  1. PaulE says:

    Of course! It makes perfect sense now. D&D is just a gateway to encourage witchcraft. Just like Chess encourages regicide or Civilization encourages genocidal meglomaniacs.
    I’ve played a lot of Civ, so I should be primed and ready for the call to join Spectre.

  2. There’s a school of thought which says “Don’t speak ill of the dead.” I think it’s more honest to continue speaking of them the way you did while they were alive. Jack Chick was an uninformed bigot (I realise that’s probably a redundancy).

  3. Tim Hall says:

    The whole D&D is a gateway to Satanism and witchcraft thing was common in evangelical circles in the 1980s, and it gained traction because too few people knew enough about D&D to recongise how silly the claims were.

    They tried the same against Harry Potter a generation later, and just got steamrollered, because too many people had actuallly read the books.

  4. I was always uncomfortable with the idea of celebrating Jack Chick’s work as religious kitsch, something a few people I knew did. I wondered if that was because I had slightly more first-hand experience with the kind of bigotry that informed his work and they had not. As someone else once said, “Sorry, I can’t get my lips to smile.”

  5. Tim Hall says:


    I can see both sides here. On one hand, how much you were part of or identify with groups he targetted is going to colour the way you perceive his work. On the other hand, I don’t believe anyone has the right to police anyone else’s opinion of him. Not that you’re guilty of that, but I have seen that from other people.

  6. @Tim

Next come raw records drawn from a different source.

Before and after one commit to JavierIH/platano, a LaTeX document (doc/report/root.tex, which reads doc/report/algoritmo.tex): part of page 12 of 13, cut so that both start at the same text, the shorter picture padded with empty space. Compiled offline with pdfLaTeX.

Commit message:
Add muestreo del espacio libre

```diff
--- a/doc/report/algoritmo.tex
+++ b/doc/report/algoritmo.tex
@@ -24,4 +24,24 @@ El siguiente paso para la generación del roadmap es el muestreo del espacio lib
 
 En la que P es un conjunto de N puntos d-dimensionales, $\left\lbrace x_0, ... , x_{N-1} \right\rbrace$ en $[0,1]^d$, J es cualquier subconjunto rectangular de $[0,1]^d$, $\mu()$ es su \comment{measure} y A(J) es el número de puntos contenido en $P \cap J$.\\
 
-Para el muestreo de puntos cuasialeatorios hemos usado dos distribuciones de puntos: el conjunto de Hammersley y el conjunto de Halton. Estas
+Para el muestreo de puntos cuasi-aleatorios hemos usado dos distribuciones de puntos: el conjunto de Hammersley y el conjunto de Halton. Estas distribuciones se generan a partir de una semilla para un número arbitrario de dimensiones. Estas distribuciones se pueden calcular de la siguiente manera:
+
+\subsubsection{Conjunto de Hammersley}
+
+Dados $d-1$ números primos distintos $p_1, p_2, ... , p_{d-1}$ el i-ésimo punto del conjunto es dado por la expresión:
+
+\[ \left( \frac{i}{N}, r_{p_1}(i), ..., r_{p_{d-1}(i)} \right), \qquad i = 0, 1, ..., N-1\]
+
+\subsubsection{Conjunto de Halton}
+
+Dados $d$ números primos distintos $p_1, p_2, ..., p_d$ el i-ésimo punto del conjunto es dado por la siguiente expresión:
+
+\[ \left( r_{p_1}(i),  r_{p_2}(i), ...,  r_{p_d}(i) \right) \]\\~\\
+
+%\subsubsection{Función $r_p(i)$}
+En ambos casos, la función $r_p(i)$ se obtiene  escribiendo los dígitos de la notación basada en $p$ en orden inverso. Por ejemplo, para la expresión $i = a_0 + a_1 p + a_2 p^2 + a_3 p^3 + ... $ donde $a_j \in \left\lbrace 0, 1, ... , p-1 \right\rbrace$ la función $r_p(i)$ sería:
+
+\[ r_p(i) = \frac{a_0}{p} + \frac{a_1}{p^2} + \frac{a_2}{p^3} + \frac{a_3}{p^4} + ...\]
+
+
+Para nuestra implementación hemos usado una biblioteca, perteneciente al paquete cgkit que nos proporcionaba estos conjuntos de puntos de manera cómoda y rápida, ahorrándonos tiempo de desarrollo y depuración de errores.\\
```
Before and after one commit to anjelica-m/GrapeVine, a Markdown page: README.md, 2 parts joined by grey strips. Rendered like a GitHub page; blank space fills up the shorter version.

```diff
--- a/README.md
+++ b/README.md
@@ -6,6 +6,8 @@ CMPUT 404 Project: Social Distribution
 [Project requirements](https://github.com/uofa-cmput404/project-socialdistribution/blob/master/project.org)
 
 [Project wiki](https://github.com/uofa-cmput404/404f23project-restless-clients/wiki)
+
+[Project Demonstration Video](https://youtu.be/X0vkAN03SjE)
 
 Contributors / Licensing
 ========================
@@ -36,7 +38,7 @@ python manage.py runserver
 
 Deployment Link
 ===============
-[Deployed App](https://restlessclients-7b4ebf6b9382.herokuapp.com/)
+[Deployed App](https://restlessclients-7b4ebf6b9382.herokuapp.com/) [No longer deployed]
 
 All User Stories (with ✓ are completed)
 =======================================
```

    Right – it’s not that I want to tell other people they are wrong for enjoying his work as kitsch. It’s that I couldn’t make their fun into my fun.